YOUR ASSIGNMENT
Look below for the line containing "refreshes and ran"; from there, print each line exactly up to and including the line containing "late picture moves", and stop.

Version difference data
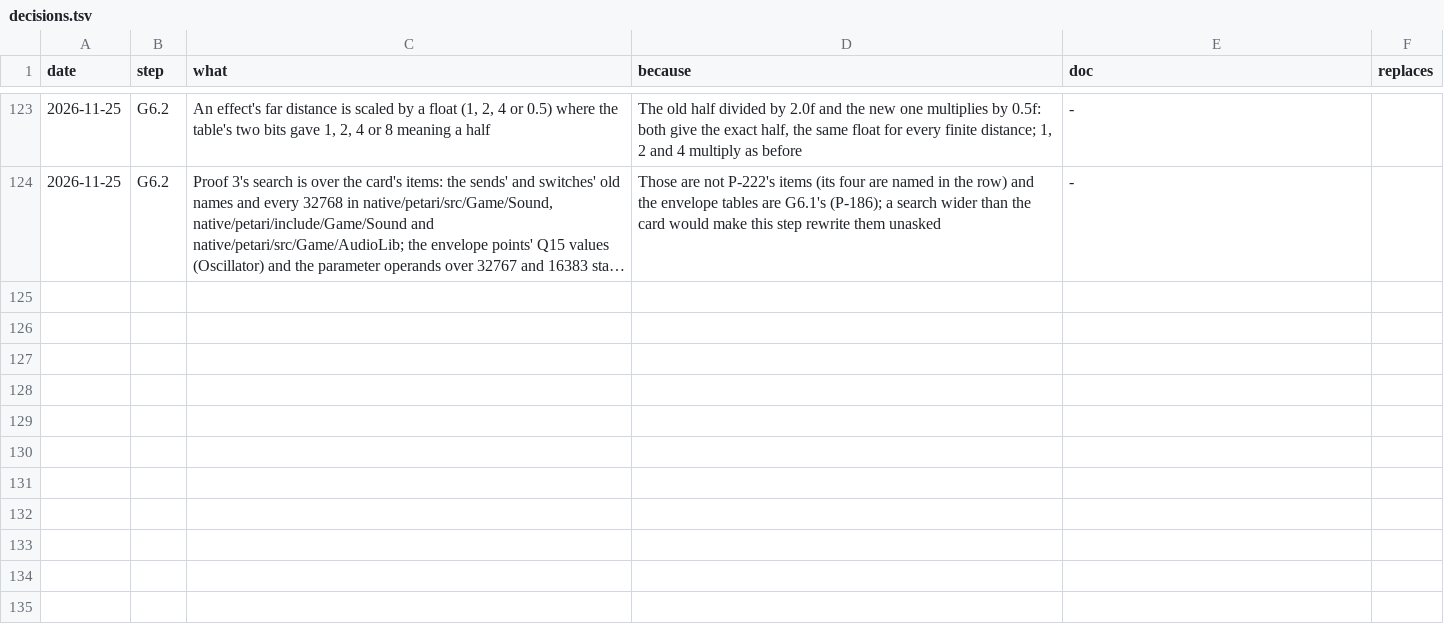
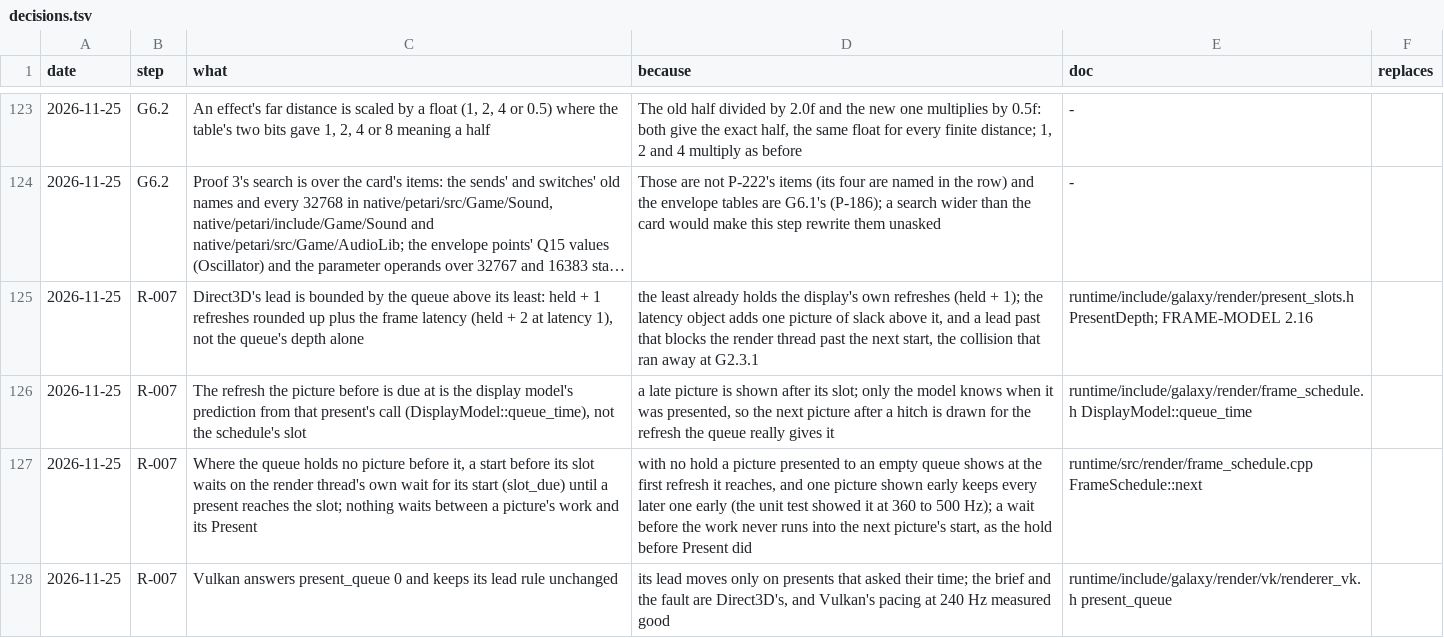
Before and after one commit to keepvaibin/nebula, a TSV file: docs/plan/native/decisions.tsv, drawn as a sheet; only a part is shown, gaps mark what is left out; long unchanged cells end in …; the diff names each change by its address in the sheet, - before the commit and + after, or states it on an @@ line.

Commit message:
R-007: Direct3D's flip queue paces the pictures; the hold before Present is gone
G2.3.1 held each picture on the render thread before its Present until
held + 1 refreshes before its slot (DisplayModel::present_from). The
render thread is serial: with the lead above its least and a refresh,
the hold ran into the next picture's start, that picture was counted
late, the lead rose and lengthened the hold, up to four game steps. At
240 Hz with VSync on Direct3D 12 and 11 showed a picture every 12 to 16
refreshes and ran the game at 17 steps a second
(D:/NebulaWork/plan/native/bisect-d3d-20261125.md).

The hold and present_from are deleted. ScheduleDisplay::present_queue
says the frame latency object's queue paces the presents (1 on
Direct3D, 0 elsewhere), and DisplayModel::queue_time gives the refresh
a present made now is shown at behind the one before it.
FrameSchedule::next draws each picture for that refresh: a stall or a
late picture moves the slot clock to it; before the slot, with no
picture waiting in the queue, the start waits on the render thread's
own wait for its start (slot_due) until a present reaches the slot, so
no picture is shown early. The lead is at most the queue's depth above
its least (held + 2 refreshes), said in present_slots.h.

frame_schedule_tests.cpp test_display_queue: a flip queue of frame
latency 1 at 240, 144, 75 and 60 Hz, held 0 and 1, the work jittering
from a tenth to nine tenths of a refresh, the wake up to 0.5 ms late,
one picture in 50 a hitch of 1.5 to 3 refreshes: 8 of 8 runs with no
refresh lost but to hitches, the lead within its bound, every other
picture shown at the refresh it was drawn for. The same test on
G2.3.1's code fails 8 of 8 (240 Hz: 545 pictures in 2164 refreshes,
lead up to 6 refreshes). test_display_model's lead bound loses the
hold's 0.5 ms guard (least where a refresh is 2.5 ms or more).

Measured at 240 Hz in a shown window (pace.py): 60.00 steps a second on
Direct3D 12, 11 and Vulkan in match, rate-60, rate-120 and unlimited;
match with no missed or doubled refresh on all three. Not passing:
Direct3D's match animation error (78 to 81 % within 1 ms) and delay
(p99 26.5 ms against 22.7), rate-60 and rate-120 missing 1 to 5
refreshes (Vulkan 26 at rate-60); FRAME-MODEL 2.16 says why.

```diff
--- a/docs/plan/native/decisions.tsv
+++ b/docs/plan/native/decisions.tsv
+row 125: 2026-11-25 | R-007 | Direct3D's lead is bounded by the queue above its least: held + 1 refreshes rounded up plus the frame latency (held + 2 at latency 1), not the queue's depth alone | the least already holds the display's own refreshes (held + 1); the latency object adds one picture of slack above it, and a lead past that blocks the render thread past the next start, the collision that ran away at G2.3.1 | runtime/include/galaxy/render/present_slots.h PresentDepth; FRAME-MODEL 2.16
+row 126: 2026-11-25 | R-007 | The refresh the picture before is due at is the display model's prediction from that present's call (DisplayModel::queue_time), not the schedule's slot | a late picture is shown after its slot; only the model knows when it was presented, so the next picture after a hitch is drawn for the refresh the queue really gives it | runtime/include/galaxy/render/frame_schedule.h DisplayModel::queue_time
+row 127: 2026-11-25 | R-007 | Where the queue holds no picture before it, a start before its slot waits on the render thread's own wait for its start (slot_due) until a present reaches the slot; nothing waits between a picture's work and its Present | with no hold a picture presented to an empty queue shows at the first refresh it reaches, and one picture shown early keeps every later one early (the unit test showed it at 360 to 500 Hz); a wait before the work never runs into the next picture's start, as the hold before Present did | runtime/src/render/frame_schedule.cpp FrameSchedule::next
+row 128: 2026-11-25 | R-007 | Vulkan answers present_queue 0 and keeps its lead rule unchanged | its lead moves only on presents that asked their time; the brief and the fault are Direct3D's, and Vulkan's pacing at 240 Hz measured good | runtime/include/galaxy/render/vk/renderer_vk.h present_queue
```
Also changed, not shown: docs/plan/ledger.tsv, 14 other files.
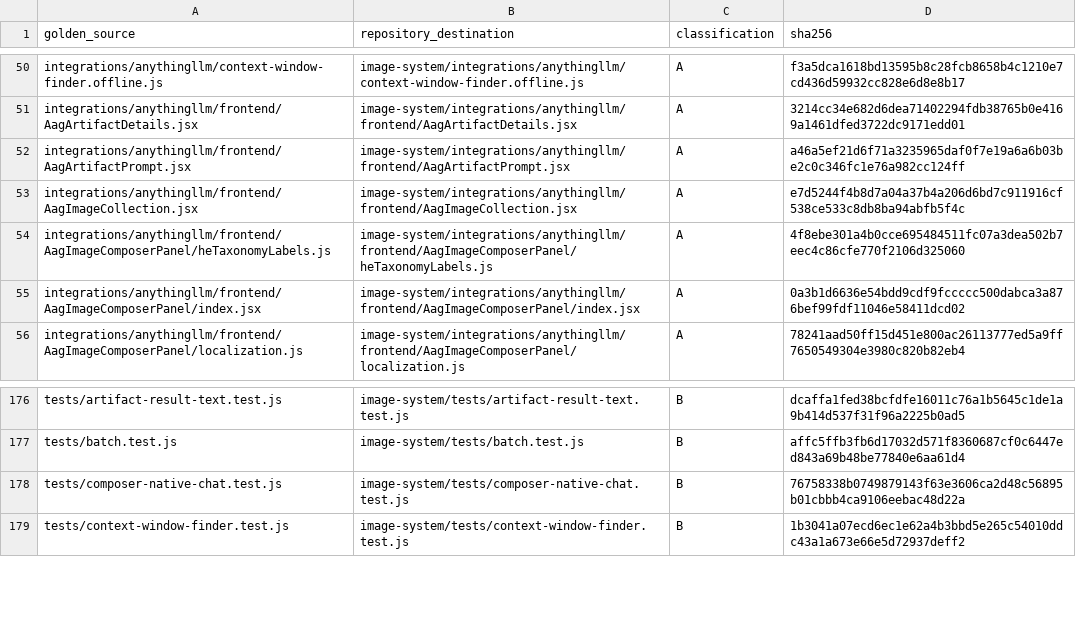
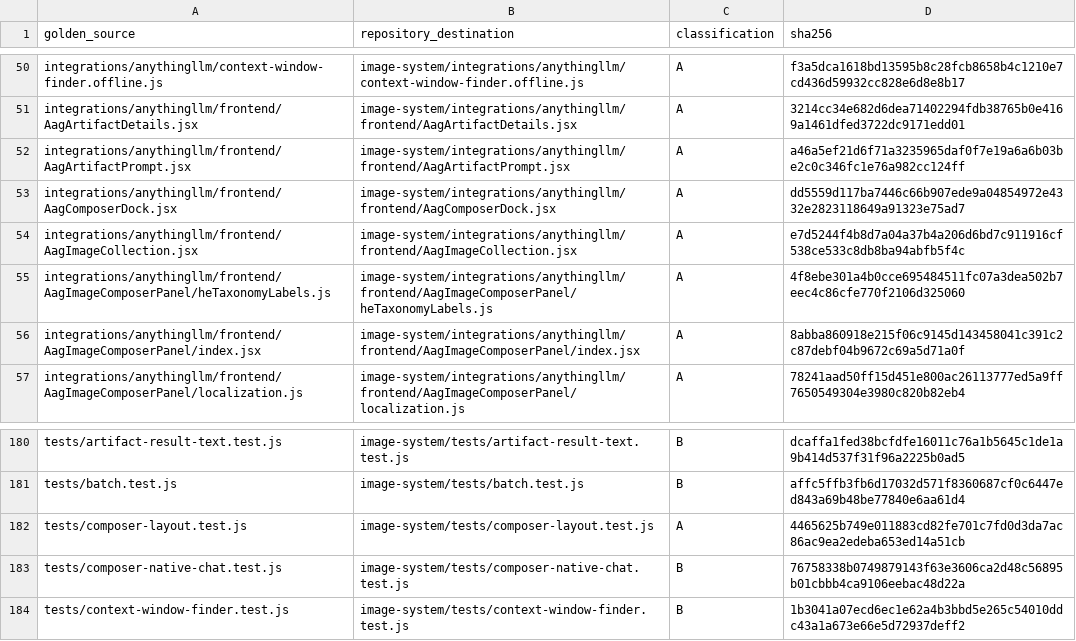
Before and after one commit to aagprojectsteam-max/AAG-AnythingLLM-Suite, a CSV file: manifests/LIVE-TO-REPOSITORY-MAP.csv, drawn as a sheet; only a part is shown, gaps mark what is left out; the diff covers the shown part only.

Commit message:
feat(image): add dockable composer side panel
Preserve Composer state across Popup and resizable left/right panels, with saved width, safe chat gutters, responsive artifacts and a fixed dynamic model header.

Publish exact production 20261006T134320Z source and installation overlays with portable layout regressions. Preserve visible ordinals, stable internal identities and live artifact presentation.

Validation: 137 portable Node regressions, checkpoint ownership test, package doctor and publication security scans passed. No rebuild or production changes.

```diff
--- a/manifests/LIVE-TO-REPOSITORY-MAP.csv
+++ b/manifests/LIVE-TO-REPOSITORY-MAP.csv
@@ -52,5 +52,6 @@ integrations/anythingllm/frontend/AagArtifactDetails.jsx,image-system/integratio
 integrations/anythingllm/frontend/AagArtifactPrompt.jsx,image-system/integrations/anythingllm/frontend/AagArtifactPrompt.jsx,A,a46a5ef21d6f71a3235965daf0f7e19a6a6b03be2c0c346fc1e76a982cc124ff
+integrations/anythingllm/frontend/AagComposerDock.jsx,image-system/integrations/anythingllm/frontend/AagComposerDock.jsx,A,dd5559d117ba7446c66b907ede9a04854972e4332e2823118649a91323e75ad7
 integrations/anythingllm/frontend/AagImageCollection.jsx,image-system/integrations/anythingllm/frontend/AagImageCollection.jsx,A,e7d5244f4b8d7a04a37b4a206d6bd7c911916cf538ce533c8db8ba94abfb5f4c
 integrations/anythingllm/frontend/AagImageComposerPanel/heTaxonomyLabels.js,image-system/integrations/anythingllm/frontend/AagImageComposerPanel/heTaxonomyLabels.js,A,4f8ebe301a4b0cce695484511fc07a3dea502b7eec4c86cfe770f2106d325060
-integrations/anythingllm/frontend/AagImageComposerPanel/index.jsx,image-system/integrations/anythingllm/frontend/AagImageComposerPanel/index.jsx,A,0a3b1d6636e54bdd9cdf9fccccc500dabca3a876bef99fdf11046e58411dcd02
+integrations/anythingllm/frontend/AagImageComposerPanel/index.jsx,image-system/integrations/anythingllm/frontend/AagImageComposerPanel/index.jsx,A,8abba860918e215f06c9145d143458041c391c2c87debf04b9672c69a5d71a0f
 integrations/anythingllm/frontend/AagImageComposerPanel/localization.js,image-system/integrations/anythingllm/frontend/AagImageComposerPanel/localization.js,A,78241aad50ff15d451e800ac26113777ed5a9ff7650549304e3980c820b82eb4
@@ -177,2 +181,3 @@ tests/artifact-result-text.test.js,image-system/tests/artifact-result-text.test.
 tests/batch.test.js,image-system/tests/batch.test.js,B,affc5ffb3fb6d17032d571f8360687cf0c6447ed843a69b48be77840e6aa61d4
+tests/composer-layout.test.js,image-system/tests/composer-layout.test.js,A,4465625b749e011883cd82fe701c7fd0d3da7ac86ac9ea2edeba653ed14a51cb
 tests/composer-native-chat.test.js,image-system/tests/composer-native-chat.test.js,B,76758338b0749879143f63e3606ca2d48c56895b01cbbb4ca9106eebac48d22a
```
Also changed, not shown: 7 added rows and 2 edited cells elsewhere in this file, 35 other files.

RESPONSE BOX
refreshes and ran the game at 17 steps a second
(D:/NebulaWork/plan/native/bisect-d3d-20261125.md).

The hold and present_from are deleted. ScheduleDisplay::present_queue
says the frame latency object's queue paces the presents (1 on
Direct3D, 0 elsewhere), and DisplayModel::queue_time gives the refresh
a present made now is shown at behind the one before it.
FrameSchedule::next draws each picture for that refresh: a stall or a
late picture moves the slot clock to it; before the slot, with no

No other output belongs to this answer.